Syrian ostrich, Middle eastern ostrich
The Arabian ostrich (Struthio camelus syriacus ), Syrian ostrich, or Middle Eastern ostrich is an extinct subspecies of the ostrich that lived on the Arabian Peninsula and in the Near East until the mid-20th century.

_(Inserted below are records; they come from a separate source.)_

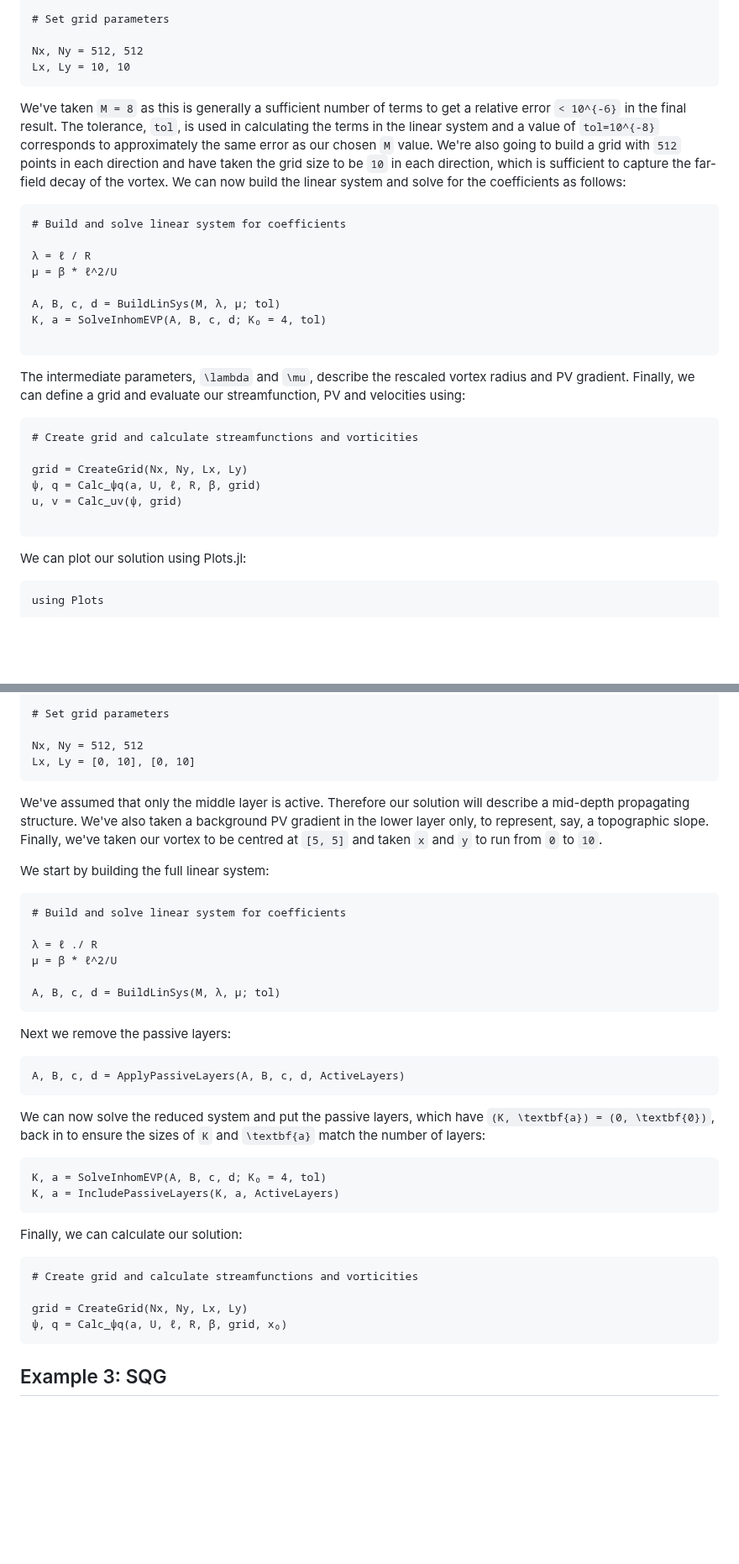
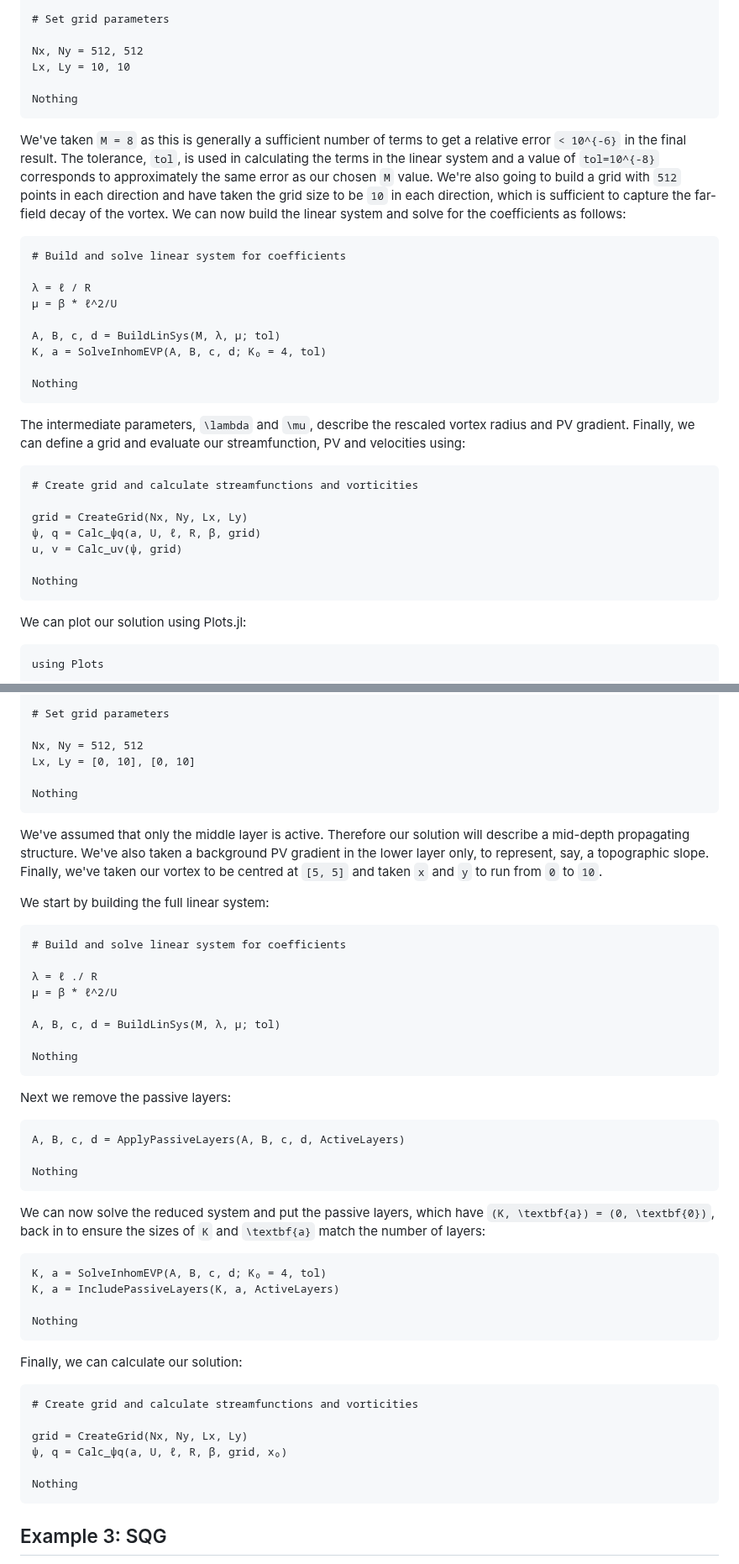
Before and after one commit to mncrowe/QGDipoles.jl, a Markdown page: docs/src/Examples.md, 2 parts joined by grey strips. Shown at 84% size. Rendered like a GitHub page; blank space fills up the shorter version.

Commit message:
Add 'Nothing' to suppress outputs in some cases

````diff
--- a/docs/src/Examples.md
+++ b/docs/src/Examples.md
@@ -26,6 +26,8 @@ tol = 1e-8	# maximum error in solution evaluation
 
 Nx, Ny = 512, 512
 Lx, Ly = 10, 10
+
+Nothing
 ```
 
 We've taken ``M = 8`` as this is generally a sufficient number of terms to get a relative error ``< 10^{-6}`` in the final result.
@@ -42,6 +44,7 @@ We can now build the linear system and solve for the coefficients as follows:
 A, B, c, d = BuildLinSys(M, λ, μ; tol)
 K, a = SolveInhomEVP(A, B, c, d; K₀ = 4, tol)
 
+Nothing
 ```
 
 The intermediate parameters, ``\lambda`` and ``\mu``, describe the rescaled vortex radius and PV gradient.
@@ -54,6 +57,7 @@ grid = CreateGrid(Nx, Ny, Lx, Ly)
 ψ, q = Calc_ψq(a, U, ℓ, R, β, grid)
 u, v = Calc_uv(ψ, grid)
 
+Nothing
 ```
 
 We can plot our solution using Plots.jl:
@@ -101,6 +105,8 @@ tol = 1e-8			# maximum error in solution evaluation
 
 Nx, Ny = 512, 512
 Lx, Ly = [0, 10], [0, 10]
+
+Nothing
 ```
 
 We've assumed that only the middle layer is active.
@@ -116,12 +122,16 @@ We start by building the full linear system:
 μ = β * ℓ^2/U
 
 A, B, c, d = BuildLinSys(M, λ, μ; tol)
+
+Nothing
 ```
 
 Next we remove the passive layers:
 
 ```@example multilayer
 A, B, c, d = ApplyPassiveLayers(A, B, c, d, ActiveLayers)
+
+Nothing
 ```
 
 We can now solve the reduced system and put the passive layers, which have ``(K, \textbf{a}) = (0, \textbf{0})``, back in to ensure the sizes of ``K`` and ``\textbf{a}`` match the number of layers:
@@ -129,6 +139,8 @@ We can now solve the reduced system and put the passive layers, which have ``(K,
 ```@example multilayer
 K, a = SolveInhomEVP(A, B, c, d; K₀ = 4, tol)
 K, a = IncludePassiveLayers(K, a, ActiveLayers)
+
+Nothing
 ```
 
 Finally, we can calculate our solution:
@@ -138,6 +150,8 @@ Finally, we can calculate our solution:
 
 grid = CreateGrid(Nx, Ny, Lx, Ly)
 ψ, q = Calc_ψq(a, U, ℓ, R, β, grid, x₀)
+
+Nothing
 ```
 
 ## Example 3: SQG
````
Also changed, not shown: other parts of docs/src/Examples.md (+12 -0 lines).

Its range seems to have been continuous in prehistoric times, but with the drying-up of the Arabian Peninsula, it disappeared from the inhospitable areas of the Arabian Desert, such as the Rub' al Khali. In historic times, the bird seems to have occurred in two discrete relict populations: a smaller one in the southeast of the Arabian Peninsula and a larger one in the area where today the borders of Saudi Arabia, Jordan, Iraq and Syria meet. It was also present in Qatar, the United Arab Emirates (in prehistoric times), Oman, and Kuwait. Eggshells of Arabian ostriches have been found on Bahrain, though this is likely not an introduction to the island, but a type of religious burial. Towards the Sinai Peninsula, it probably intergraded with the North African subspecies camelus in earlier times. It looked exactly like that form; possibly, the females were of a slightly lighter coloration. The only certain way to distinguish camelus and syriacus was the smaller size of the latter, with only marginal overlap: the tarsus was 390–465 mm long in syriacus versus 450–530 mm in camelus.